Vaccines can be activated (live but weak) or inactivated (killed) micoorganisms. Live vaccines can include measles, mumps, and rubella (MMR), chicken pox (Varivax), shingles (Zostavax), typhoid (oral vaccine), yellow fever, the flu, and polio (oral vaccine). Inactive vaccines can be given for the flu, polio and typhoid. Because myeloma patients have compromised immune systems, it is generally recommended that they avoid live vaccines until their immune systems have sufficiently recovered and in some cases, like the live shingles virus, avoided completely. Those with MGUS and smoldering myeloma could consider live vaccines.
Dr. Tricot, MD, PhD at the University of Iowa noted his vaccination strategy for patients after transplant.
“My practice is to wait with revaccination until the immune system has sufficiently recovered. This happens when the absolute CD4 count is > 400. At that time, I revaccinate for tetanus and pneumococcal pneumonia. The tetanus vaccine is once and thereafter repeated every 5 years. The pneumococcal vaccine is twice, three months apart and then repeated every 5 years. Vaccination for Hepatitis B is optional.”

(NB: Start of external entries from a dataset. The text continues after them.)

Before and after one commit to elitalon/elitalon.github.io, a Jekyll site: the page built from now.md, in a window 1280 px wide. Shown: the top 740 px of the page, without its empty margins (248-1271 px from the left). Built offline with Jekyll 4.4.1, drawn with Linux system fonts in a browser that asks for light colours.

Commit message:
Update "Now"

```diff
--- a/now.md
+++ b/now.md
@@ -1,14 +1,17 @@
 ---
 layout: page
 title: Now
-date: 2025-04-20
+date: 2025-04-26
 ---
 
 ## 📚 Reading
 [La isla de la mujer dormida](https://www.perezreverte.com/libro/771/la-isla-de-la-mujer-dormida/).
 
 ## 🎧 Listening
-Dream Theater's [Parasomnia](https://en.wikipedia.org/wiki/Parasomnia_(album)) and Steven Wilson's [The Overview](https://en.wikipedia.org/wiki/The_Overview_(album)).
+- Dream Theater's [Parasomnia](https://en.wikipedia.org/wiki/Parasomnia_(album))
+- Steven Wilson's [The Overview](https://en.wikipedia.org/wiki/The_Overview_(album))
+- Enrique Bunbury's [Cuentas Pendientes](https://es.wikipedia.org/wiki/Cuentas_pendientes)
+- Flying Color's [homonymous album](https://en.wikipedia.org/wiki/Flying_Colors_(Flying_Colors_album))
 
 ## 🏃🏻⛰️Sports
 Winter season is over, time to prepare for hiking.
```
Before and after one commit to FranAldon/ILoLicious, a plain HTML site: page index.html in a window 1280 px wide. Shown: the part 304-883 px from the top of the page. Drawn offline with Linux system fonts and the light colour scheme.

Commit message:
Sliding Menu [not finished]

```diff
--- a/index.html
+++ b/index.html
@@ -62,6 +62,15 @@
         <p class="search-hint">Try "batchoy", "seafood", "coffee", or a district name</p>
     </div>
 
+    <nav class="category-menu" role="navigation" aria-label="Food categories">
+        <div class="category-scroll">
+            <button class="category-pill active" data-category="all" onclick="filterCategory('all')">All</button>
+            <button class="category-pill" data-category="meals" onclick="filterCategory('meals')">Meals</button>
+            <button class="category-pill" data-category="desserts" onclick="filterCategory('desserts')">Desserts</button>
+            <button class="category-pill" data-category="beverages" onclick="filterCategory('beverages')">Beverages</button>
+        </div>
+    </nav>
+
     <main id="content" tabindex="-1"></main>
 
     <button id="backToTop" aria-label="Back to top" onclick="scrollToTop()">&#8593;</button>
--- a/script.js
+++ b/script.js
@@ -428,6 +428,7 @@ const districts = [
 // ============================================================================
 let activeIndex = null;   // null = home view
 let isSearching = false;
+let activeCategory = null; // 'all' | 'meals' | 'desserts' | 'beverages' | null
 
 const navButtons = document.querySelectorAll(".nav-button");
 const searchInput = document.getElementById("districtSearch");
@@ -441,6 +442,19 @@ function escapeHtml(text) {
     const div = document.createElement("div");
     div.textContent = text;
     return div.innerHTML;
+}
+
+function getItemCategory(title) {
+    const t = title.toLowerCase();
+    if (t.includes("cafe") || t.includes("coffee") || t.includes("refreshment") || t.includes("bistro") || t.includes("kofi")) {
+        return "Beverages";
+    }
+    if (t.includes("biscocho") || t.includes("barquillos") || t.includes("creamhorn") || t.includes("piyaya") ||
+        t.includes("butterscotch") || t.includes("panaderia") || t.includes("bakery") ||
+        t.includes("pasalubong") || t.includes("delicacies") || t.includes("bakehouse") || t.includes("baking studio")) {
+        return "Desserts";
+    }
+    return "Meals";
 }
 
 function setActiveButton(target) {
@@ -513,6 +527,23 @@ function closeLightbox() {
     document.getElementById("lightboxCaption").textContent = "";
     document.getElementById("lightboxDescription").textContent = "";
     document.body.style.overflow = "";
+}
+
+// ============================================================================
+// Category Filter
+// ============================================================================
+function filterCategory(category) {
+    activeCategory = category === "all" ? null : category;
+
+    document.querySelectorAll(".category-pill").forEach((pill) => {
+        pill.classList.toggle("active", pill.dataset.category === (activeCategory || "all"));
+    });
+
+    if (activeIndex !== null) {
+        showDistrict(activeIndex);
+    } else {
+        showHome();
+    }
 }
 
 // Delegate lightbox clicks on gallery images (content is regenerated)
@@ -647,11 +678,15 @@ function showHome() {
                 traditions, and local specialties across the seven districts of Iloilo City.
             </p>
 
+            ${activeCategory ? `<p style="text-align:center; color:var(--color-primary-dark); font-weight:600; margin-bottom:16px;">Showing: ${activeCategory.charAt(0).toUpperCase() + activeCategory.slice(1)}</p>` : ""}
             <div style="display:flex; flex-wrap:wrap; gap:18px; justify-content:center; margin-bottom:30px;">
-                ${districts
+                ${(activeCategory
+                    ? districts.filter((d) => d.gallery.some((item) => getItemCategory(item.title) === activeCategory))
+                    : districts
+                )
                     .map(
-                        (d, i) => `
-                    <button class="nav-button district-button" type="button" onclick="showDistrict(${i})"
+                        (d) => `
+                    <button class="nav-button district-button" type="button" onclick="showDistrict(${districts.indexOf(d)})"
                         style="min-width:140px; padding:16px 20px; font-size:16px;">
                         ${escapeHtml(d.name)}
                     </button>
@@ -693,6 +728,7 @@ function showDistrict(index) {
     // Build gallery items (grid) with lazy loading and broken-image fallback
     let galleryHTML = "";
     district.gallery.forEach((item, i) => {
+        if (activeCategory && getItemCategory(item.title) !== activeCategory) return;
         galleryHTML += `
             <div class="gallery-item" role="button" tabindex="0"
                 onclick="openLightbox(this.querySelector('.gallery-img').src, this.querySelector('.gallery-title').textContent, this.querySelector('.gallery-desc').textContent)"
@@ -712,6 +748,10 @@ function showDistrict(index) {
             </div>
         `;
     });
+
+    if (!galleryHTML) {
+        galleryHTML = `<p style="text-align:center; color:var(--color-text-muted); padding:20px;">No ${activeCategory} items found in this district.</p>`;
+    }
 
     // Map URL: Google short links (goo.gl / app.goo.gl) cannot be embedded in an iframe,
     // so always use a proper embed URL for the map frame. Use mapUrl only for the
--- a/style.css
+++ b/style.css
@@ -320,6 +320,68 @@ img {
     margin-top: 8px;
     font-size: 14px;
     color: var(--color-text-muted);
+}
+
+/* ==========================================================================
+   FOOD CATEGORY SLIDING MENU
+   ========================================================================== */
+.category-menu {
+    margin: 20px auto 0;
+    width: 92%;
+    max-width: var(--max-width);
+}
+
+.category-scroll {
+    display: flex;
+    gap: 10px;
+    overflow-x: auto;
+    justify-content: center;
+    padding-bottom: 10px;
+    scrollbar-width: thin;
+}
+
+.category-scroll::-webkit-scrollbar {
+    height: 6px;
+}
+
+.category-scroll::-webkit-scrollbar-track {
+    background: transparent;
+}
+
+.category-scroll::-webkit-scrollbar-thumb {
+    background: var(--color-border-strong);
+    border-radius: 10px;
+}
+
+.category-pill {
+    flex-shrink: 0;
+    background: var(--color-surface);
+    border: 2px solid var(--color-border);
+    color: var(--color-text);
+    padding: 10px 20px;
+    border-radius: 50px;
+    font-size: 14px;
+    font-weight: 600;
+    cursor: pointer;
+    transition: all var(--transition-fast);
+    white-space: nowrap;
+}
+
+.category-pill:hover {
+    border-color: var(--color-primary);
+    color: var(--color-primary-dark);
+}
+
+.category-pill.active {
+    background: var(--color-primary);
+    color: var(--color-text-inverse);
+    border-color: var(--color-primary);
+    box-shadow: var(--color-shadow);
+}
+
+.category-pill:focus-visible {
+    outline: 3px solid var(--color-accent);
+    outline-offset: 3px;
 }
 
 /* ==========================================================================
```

Dr. Elias Anaissie from UAMS recommended that if you are a myeloma patient in close proximity to someone who has recently had a live vaccines, be aware that live vaccine-strain viruses can sometimes be transferred from person to person. Myeloma patients should avoid those who have received live vaccines for four to six weeks after vaccination and follow good hand hygiene. For more a detailed vaccination presentation for myeloma patients, click the link.